EXERCISE OBJECTIVE - Each line from the opening of the records that follow to the line with "Also changed, not shown: 12 other files." needs to be written out exactly. Add nothing.

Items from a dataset
- - - - -

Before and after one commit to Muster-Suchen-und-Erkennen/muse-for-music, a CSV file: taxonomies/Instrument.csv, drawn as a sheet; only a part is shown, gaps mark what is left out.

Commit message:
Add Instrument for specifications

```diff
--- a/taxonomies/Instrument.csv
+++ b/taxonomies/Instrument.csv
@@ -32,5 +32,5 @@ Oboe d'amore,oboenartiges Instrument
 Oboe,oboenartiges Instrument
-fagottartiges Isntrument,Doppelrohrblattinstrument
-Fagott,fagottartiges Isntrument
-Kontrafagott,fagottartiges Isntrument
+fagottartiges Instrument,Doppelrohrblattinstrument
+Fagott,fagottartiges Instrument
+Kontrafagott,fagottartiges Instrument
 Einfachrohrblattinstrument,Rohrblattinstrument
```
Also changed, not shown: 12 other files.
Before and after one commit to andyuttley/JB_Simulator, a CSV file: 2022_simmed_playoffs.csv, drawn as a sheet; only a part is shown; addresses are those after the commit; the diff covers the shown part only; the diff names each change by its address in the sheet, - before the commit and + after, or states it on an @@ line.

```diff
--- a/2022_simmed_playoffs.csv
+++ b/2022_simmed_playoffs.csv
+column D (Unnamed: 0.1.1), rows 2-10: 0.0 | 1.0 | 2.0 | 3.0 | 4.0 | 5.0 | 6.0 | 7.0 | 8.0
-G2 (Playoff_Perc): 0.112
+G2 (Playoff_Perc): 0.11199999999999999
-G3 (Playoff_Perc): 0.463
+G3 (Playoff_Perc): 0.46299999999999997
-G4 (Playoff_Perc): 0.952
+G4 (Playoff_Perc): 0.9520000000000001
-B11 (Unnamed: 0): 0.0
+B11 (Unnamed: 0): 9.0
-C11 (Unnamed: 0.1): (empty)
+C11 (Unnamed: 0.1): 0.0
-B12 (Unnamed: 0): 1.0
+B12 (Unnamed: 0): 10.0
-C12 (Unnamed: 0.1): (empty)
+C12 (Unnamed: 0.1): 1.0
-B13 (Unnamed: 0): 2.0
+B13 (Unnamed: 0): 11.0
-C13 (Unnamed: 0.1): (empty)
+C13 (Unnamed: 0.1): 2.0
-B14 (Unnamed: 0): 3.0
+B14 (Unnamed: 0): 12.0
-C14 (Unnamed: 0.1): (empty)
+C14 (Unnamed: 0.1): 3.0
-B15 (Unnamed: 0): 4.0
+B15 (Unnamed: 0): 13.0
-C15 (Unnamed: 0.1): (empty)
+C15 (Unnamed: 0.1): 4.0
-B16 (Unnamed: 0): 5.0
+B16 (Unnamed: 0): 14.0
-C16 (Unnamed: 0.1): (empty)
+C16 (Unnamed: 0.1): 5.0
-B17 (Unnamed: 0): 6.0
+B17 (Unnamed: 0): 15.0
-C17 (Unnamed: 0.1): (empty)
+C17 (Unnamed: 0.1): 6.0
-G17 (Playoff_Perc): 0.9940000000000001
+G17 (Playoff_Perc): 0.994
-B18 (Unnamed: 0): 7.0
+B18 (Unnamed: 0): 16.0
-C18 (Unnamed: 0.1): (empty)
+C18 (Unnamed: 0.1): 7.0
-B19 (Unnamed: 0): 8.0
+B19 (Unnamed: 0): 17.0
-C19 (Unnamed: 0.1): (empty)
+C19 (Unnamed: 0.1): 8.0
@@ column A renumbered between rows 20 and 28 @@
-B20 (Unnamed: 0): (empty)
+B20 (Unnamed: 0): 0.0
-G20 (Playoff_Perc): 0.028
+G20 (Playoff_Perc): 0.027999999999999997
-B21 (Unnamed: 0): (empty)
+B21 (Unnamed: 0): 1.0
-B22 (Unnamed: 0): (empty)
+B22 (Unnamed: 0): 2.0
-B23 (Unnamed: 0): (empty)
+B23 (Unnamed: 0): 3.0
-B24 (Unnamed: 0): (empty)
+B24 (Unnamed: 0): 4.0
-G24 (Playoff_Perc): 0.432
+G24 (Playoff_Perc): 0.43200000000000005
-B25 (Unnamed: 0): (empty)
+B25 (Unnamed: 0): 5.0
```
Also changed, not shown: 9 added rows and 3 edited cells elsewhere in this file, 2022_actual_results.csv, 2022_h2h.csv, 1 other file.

- - - - -

EXPECTED OUTPUT -
Before and after one commit to Muster-Suchen-und-Erkennen/muse-for-music, a CSV file: taxonomies/Instrument.csv, drawn as a sheet; only a part is shown, gaps mark what is left out.

Commit message:
Add Instrument for specifications

```diff
--- a/taxonomies/Instrument.csv
+++ b/taxonomies/Instrument.csv
@@ -32,5 +32,5 @@ Oboe d'amore,oboenartiges Instrument
 Oboe,oboenartiges Instrument
-fagottartiges Isntrument,Doppelrohrblattinstrument
-Fagott,fagottartiges Isntrument
-Kontrafagott,fagottartiges Isntrument
+fagottartiges Instrument,Doppelrohrblattinstrument
+Fagott,fagottartiges Instrument
+Kontrafagott,fagottartiges Instrument
 Einfachrohrblattinstrument,Rohrblattinstrument
```
Also changed, not shown: 12 other files.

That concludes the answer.